(EXERCISE INSTRUCTIONS)
Every line below must be reproduced exactly; no pictures are to be included.
RECORDS TO PROCESS Block Start
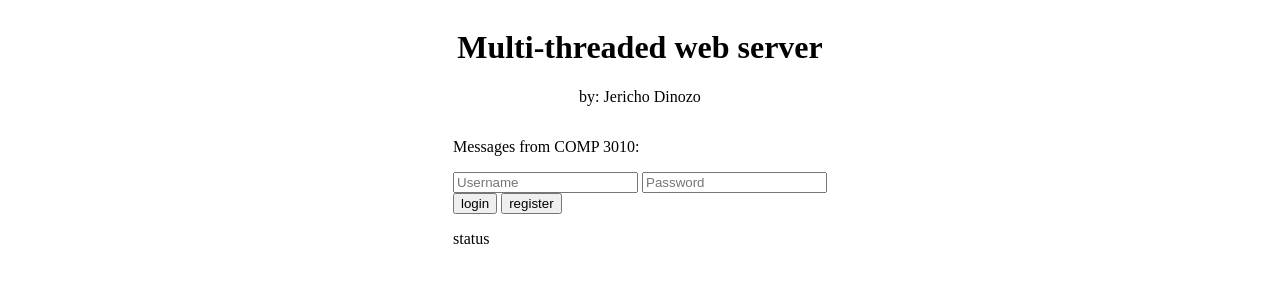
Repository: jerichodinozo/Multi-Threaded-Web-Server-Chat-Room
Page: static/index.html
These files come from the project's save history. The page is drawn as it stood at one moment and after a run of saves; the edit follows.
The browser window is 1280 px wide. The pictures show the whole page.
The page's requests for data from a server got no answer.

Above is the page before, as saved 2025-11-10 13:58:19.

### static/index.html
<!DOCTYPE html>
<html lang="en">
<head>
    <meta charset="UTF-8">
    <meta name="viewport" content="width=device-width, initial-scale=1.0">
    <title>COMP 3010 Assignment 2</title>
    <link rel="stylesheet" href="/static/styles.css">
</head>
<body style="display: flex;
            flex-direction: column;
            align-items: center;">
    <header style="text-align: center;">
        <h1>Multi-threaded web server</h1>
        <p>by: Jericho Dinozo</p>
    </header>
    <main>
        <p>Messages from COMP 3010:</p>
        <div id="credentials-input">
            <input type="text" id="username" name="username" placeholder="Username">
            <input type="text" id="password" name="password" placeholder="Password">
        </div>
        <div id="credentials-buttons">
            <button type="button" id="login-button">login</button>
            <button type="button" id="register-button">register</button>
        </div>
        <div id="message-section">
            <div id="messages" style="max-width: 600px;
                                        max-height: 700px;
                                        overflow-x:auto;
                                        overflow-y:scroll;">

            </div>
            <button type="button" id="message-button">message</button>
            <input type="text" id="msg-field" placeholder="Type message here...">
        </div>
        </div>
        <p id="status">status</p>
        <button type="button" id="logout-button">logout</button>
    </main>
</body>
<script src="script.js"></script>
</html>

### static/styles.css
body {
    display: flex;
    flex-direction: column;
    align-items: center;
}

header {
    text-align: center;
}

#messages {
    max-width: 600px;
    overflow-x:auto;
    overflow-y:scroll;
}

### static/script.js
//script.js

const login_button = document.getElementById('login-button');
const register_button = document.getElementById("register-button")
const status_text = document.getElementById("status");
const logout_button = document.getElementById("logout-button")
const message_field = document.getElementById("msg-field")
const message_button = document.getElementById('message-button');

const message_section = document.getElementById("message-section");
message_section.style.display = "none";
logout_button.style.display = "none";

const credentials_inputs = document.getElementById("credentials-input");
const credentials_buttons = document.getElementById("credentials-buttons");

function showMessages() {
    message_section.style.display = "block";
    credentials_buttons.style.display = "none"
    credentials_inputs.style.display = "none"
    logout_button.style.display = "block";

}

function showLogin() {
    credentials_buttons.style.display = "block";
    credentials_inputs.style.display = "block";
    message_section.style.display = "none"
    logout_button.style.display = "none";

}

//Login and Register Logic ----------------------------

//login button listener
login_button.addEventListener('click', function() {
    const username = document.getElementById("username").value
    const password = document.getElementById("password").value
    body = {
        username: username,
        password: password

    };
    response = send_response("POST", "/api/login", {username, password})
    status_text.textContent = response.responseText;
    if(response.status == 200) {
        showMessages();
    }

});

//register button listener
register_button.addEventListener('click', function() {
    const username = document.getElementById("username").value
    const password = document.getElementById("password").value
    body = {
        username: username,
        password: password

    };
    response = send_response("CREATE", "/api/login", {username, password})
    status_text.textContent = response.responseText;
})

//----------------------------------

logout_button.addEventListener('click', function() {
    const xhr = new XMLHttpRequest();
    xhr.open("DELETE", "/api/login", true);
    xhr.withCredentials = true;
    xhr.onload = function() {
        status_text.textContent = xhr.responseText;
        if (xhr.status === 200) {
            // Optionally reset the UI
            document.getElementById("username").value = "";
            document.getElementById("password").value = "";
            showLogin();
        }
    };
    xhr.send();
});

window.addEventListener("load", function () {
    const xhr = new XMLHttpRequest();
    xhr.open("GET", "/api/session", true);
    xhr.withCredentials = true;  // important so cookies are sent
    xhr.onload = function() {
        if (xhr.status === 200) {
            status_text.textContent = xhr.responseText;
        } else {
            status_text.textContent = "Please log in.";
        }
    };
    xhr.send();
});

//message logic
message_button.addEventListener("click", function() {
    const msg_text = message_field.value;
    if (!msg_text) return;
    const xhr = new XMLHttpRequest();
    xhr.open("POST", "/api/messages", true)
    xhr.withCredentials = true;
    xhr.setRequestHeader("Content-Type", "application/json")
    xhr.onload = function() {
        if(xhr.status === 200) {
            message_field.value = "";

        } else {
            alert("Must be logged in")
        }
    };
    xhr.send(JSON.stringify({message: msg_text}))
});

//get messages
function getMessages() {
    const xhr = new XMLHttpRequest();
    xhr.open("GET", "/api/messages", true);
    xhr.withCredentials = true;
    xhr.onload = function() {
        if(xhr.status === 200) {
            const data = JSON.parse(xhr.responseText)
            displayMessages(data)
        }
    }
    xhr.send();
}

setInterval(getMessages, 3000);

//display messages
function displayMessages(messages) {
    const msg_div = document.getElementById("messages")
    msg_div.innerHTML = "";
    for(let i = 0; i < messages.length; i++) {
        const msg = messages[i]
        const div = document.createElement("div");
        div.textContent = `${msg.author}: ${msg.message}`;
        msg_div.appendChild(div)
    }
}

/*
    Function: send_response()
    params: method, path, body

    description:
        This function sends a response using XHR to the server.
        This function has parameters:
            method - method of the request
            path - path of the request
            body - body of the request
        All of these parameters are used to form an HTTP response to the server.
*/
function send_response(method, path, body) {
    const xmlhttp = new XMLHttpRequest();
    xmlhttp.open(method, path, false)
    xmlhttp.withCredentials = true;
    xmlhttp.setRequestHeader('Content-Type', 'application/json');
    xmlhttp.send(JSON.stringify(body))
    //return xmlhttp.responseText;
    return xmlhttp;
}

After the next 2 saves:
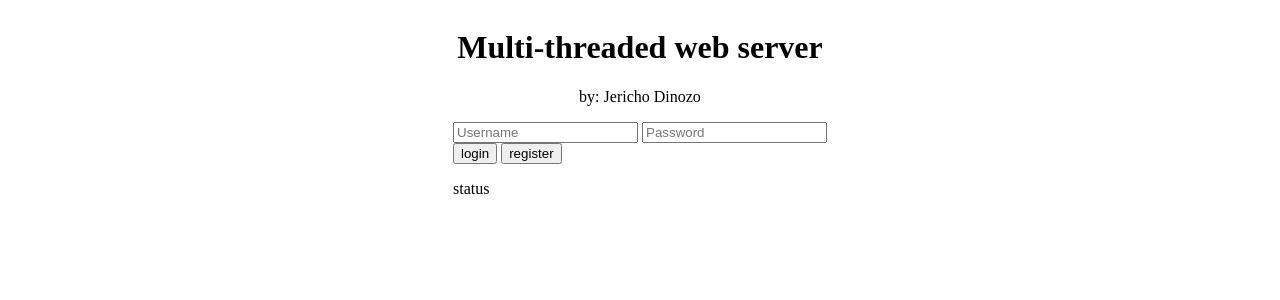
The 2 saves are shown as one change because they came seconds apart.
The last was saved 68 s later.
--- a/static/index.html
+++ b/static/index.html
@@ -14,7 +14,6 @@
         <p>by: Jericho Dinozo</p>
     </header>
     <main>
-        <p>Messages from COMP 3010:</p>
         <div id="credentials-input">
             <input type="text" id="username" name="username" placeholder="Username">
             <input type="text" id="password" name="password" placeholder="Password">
RECORDS TO PROCESS Block End
(WRITTEN SOLUTION)
Repository: jerichodinozo/Multi-Threaded-Web-Server-Chat-Room
Page: static/index.html
These files come from the project's save history. The page is drawn as it stood at one moment and after a run of saves; the edit follows.
The browser window is 1280 px wide. The pictures show the whole page.
The page's requests for data from a server got no answer.

Above is the page before, as saved 2025-11-10 13:58:19.

### static/index.html
<!DOCTYPE html>
<html lang="en">
<head>
    <meta charset="UTF-8">
    <meta name="viewport" content="width=device-width, initial-scale=1.0">
    <title>COMP 3010 Assignment 2</title>
    <link rel="stylesheet" href="/static/styles.css">
</head>
<body style="display: flex;
            flex-direction: column;
            align-items: center;">
    <header style="text-align: center;">
        <h1>Multi-threaded web server</h1>
        <p>by: Jericho Dinozo</p>
    </header>
    <main>
        <p>Messages from COMP 3010:</p>
        <div id="credentials-input">
            <input type="text" id="username" name="username" placeholder="Username">
            <input type="text" id="password" name="password" placeholder="Password">
        </div>
        <div id="credentials-buttons">
            <button type="button" id="login-button">login</button>
            <button type="button" id="register-button">register</button>
        </div>
        <div id="message-section">
            <div id="messages" style="max-width: 600px;
                                        max-height: 700px;
                                        overflow-x:auto;
                                        overflow-y:scroll;">

            </div>
            <button type="button" id="message-button">message</button>
            <input type="text" id="msg-field" placeholder="Type message here...">
        </div>
        </div>
        <p id="status">status</p>
        <button type="button" id="logout-button">logout</button>
    </main>
</body>
<script src="script.js"></script>
</html>

### static/styles.css
body {
    display: flex;
    flex-direction: column;
    align-items: center;
}

header {
    text-align: center;
}

#messages {
    max-width: 600px;
    overflow-x:auto;
    overflow-y:scroll;
}

### static/script.js
//script.js

const login_button = document.getElementById('login-button');
const register_button = document.getElementById("register-button")
const status_text = document.getElementById("status");
const logout_button = document.getElementById("logout-button")
const message_field = document.getElementById("msg-field")
const message_button = document.getElementById('message-button');

const message_section = document.getElementById("message-section");
message_section.style.display = "none";
logout_button.style.display = "none";

const credentials_inputs = document.getElementById("credentials-input");
const credentials_buttons = document.getElementById("credentials-buttons");

function showMessages() {
    message_section.style.display = "block";
    credentials_buttons.style.display = "none"
    credentials_inputs.style.display = "none"
    logout_button.style.display = "block";

}

function showLogin() {
    credentials_buttons.style.display = "block";
    credentials_inputs.style.display = "block";
    message_section.style.display = "none"
    logout_button.style.display = "none";

}

//Login and Register Logic ----------------------------

//login button listener
login_button.addEventListener('click', function() {
    const username = document.getElementById("username").value
    const password = document.getElementById("password").value
    body = {
        username: username,
        password: password

    };
    response = send_response("POST", "/api/login", {username, password})
    status_text.textContent = response.responseText;
    if(response.status == 200) {
        showMessages();
    }

});

//register button listener
register_button.addEventListener('click', function() {
    const username = document.getElementById("username").value
    const password = document.getElementById("password").value
    body = {
        username: username,
        password: password

    };
    response = send_response("CREATE", "/api/login", {username, password})
    status_text.textContent = response.responseText;
})

//----------------------------------

logout_button.addEventListener('click', function() {
    const xhr = new XMLHttpRequest();
    xhr.open("DELETE", "/api/login", true);
    xhr.withCredentials = true;
    xhr.onload = function() {
        status_text.textContent = xhr.responseText;
        if (xhr.status === 200) {
            // Optionally reset the UI
            document.getElementById("username").value = "";
            document.getElementById("password").value = "";
            showLogin();
        }
    };
    xhr.send();
});

window.addEventListener("load", function () {
    const xhr = new XMLHttpRequest();
    xhr.open("GET", "/api/session", true);
    xhr.withCredentials = true;  // important so cookies are sent
    xhr.onload = function() {
        if (xhr.status === 200) {
            status_text.textContent = xhr.responseText;
        } else {
            status_text.textContent = "Please log in.";
        }
    };
    xhr.send();
});

//message logic
message_button.addEventListener("click", function() {
    const msg_text = message_field.value;
    if (!msg_text) return;
    const xhr = new XMLHttpRequest();
    xhr.open("POST", "/api/messages", true)
    xhr.withCredentials = true;
    xhr.setRequestHeader("Content-Type", "application/json")
    xhr.onload = function() {
        if(xhr.status === 200) {
            message_field.value = "";

        } else {
            alert("Must be logged in")
        }
    };
    xhr.send(JSON.stringify({message: msg_text}))
});

//get messages
function getMessages() {
    const xhr = new XMLHttpRequest();
    xhr.open("GET", "/api/messages", true);
    xhr.withCredentials = true;
    xhr.onload = function() {
        if(xhr.status === 200) {
            const data = JSON.parse(xhr.responseText)
            displayMessages(data)
        }
    }
    xhr.send();
}

setInterval(getMessages, 3000);

//display messages
function displayMessages(messages) {
    const msg_div = document.getElementById("messages")
    msg_div.innerHTML = "";
    for(let i = 0; i < messages.length; i++) {
        const msg = messages[i]
        const div = document.createElement("div");
        div.textContent = `${msg.author}: ${msg.message}`;
        msg_div.appendChild(div)
    }
}

/*
    Function: send_response()
    params: method, path, body

    description:
        This function sends a response using XHR to the server.
        This function has parameters:
            method - method of the request
            path - path of the request
            body - body of the request
        All of these parameters are used to form an HTTP response to the server.
*/
function send_response(method, path, body) {
    const xmlhttp = new XMLHttpRequest();
    xmlhttp.open(method, path, false)
    xmlhttp.withCredentials = true;
    xmlhttp.setRequestHeader('Content-Type', 'application/json');
    xmlhttp.send(JSON.stringify(body))
    //return xmlhttp.responseText;
    return xmlhttp;
}

After the next 2 saves:
The 2 saves are shown as one change because they came seconds apart.
The last was saved 68 s later.
--- a/static/index.html
+++ b/static/index.html
@@ -14,7 +14,6 @@
         <p>by: Jericho Dinozo</p>
     </header>
     <main>
-        <p>Messages from COMP 3010:</p>
         <div id="credentials-input">
             <input type="text" id="username" name="username" placeholder="Username">
             <input type="text" id="password" name="password" placeholder="Password">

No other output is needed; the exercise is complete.